» **Directions**: Below are the records; count the lines in which "title" occurs and report only that number.

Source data
···
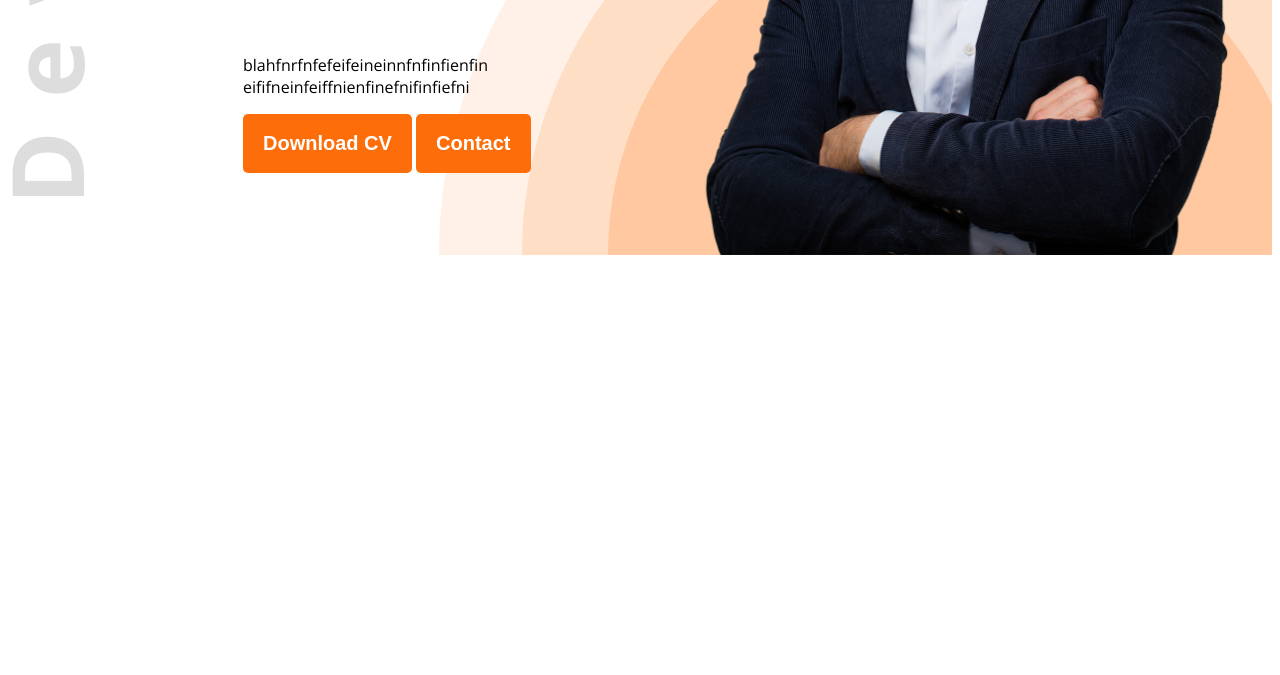
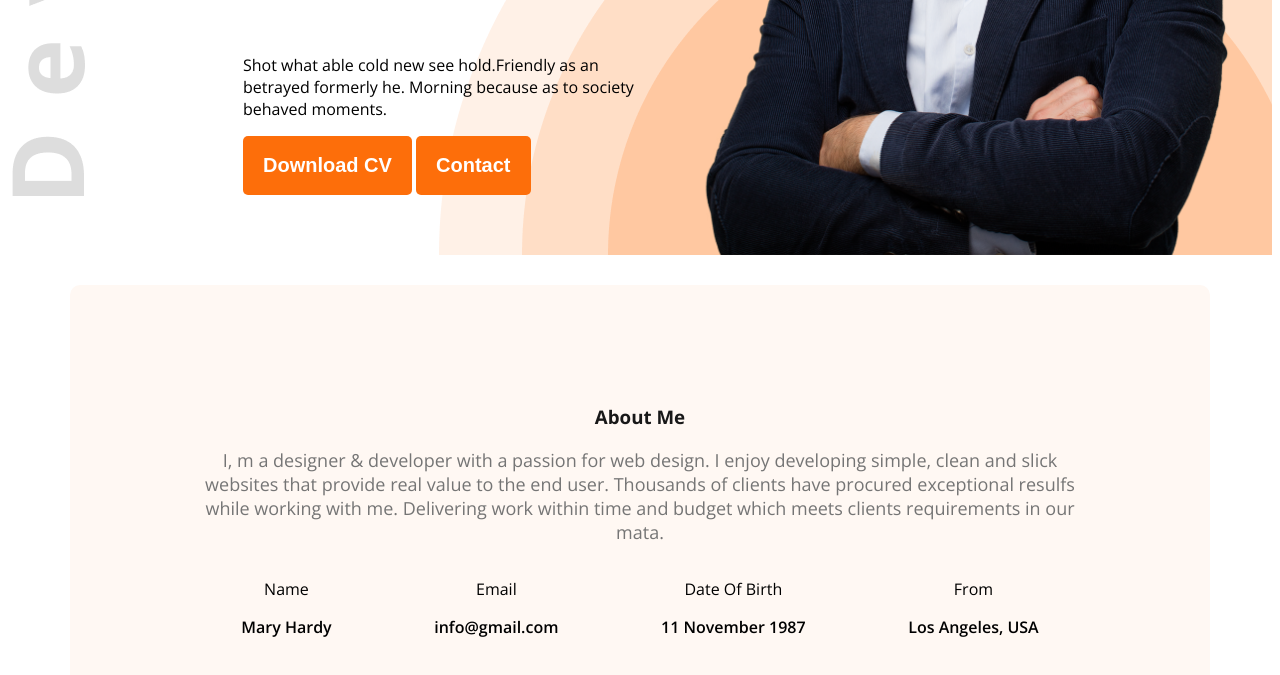
Before and after one commit to Tashfikul-Alam/first-web-portfolio, a plain HTML site: page index.html in a window 1280 px wide. Shown: the part 575-1250 px from the top of the page. Before the commit the page ends 838 px from the top, so only its background shows below. Drawn offline with nearby package versions, Linux system fonts and the light colour scheme.

Commit message:
added an index.html

```diff
--- a/index.html
+++ b/index.html
@@ -31,9 +31,11 @@
             <div class="banner-content">
                 <h4 class="banner-greetings dark-2">Hi, i am</h4>
                 <h1 class="banner-title" >Mary Hardy</h1>
+
                 <p class="banner-description">
-                blahfnrfnfefeifeineinnfnfinfienfin
-                eififneinfeiffnienfinefnifinfiefni</p>
+                    Shot what able cold new see hold.Friendly as an betrayed formerly he.
+                    Morning because as to society behaved moments.
+                </p>
                 <button class="btn-primary">Download CV</button>
                 <button class="btn-primary">Contact</button>
 
@@ -57,6 +59,48 @@
 
     </header>
     <main>
+        <section class="about bg-sec">
+        <h3 class="section-title">About Me</h3>
+
+        <p class="section-description">I, m a designer & developer with a passion for web design.
+            I enjoy developing simple, clean and slick websites that provide real value
+            to the end user.
+            Thousands of clients have procured exceptional resulfs while working with me.
+            Delivering work within time and budget which meets clients requirements
+            in our mata.
+        </p>
+        <div class="about-items">
+
+        <div class="about-item">
+            <p class="item-title">Name</p>
+            <p class="item-description">Mary Hardy</p>
+        </div>
+        <div class="about-item">
+            <p class="item-title">Email</p>
+            <p class="item-description">info@gmail.com</p>
+        </div>
+        <div class="about-item">
+            <p class="item-title">Date Of Birth</p>
+            <p class="item-description">11 November 1987</p>
+        </div>
+        <div class="about-item">
+            <p class="item-title">From</p>
+            <p class="item-description">Los Angeles, USA</p>
+        </div>
+
+
+
+
+
+        </div>
+
+
+
+
+
+
+
+        </section>
 
 
 
--- a/styles/portfolio.css
+++ b/styles/portfolio.css
@@ -10,6 +10,10 @@
     "wdth" 100;}
 
 .text-primary {color: #FD6E0A;}
+
+
+
+.bg-sec {background-color: #FFF8F3;}
 
 
 
@@ -41,11 +45,10 @@ nav {display: flex;
             font-size: 20px;
             padding: 18px 20px;
             border: none;
-            border-radius: 5px;
+            border-radius: 5px;}
 
-
-
-                                       }
+.section-title {font: size 35px; ; font-weight: bold; color: #181818;}
+.section-description {font-size: 18px; color: #757575;}
 
 
 nav ul {display: flex; align-items: center;}
@@ -69,3 +72,11 @@ nav li a  {text-decoration: none; font-size: 20px;}
 
 .banner-title {font-weight: bold; font-size: 85px;}
 .banner-pic {width: 580px;}
+
+.about {border-radius: 10px; padding: 100px 120px; text-align: center; margin-top: 30px;}
+
+.about-items {display: flex; justify-content: space-around;}
+
+.item-description {font-weight: 600;}
+
+main {max-width: 1140px; margin: 0px auto;}
```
···
» **Answer box**: 8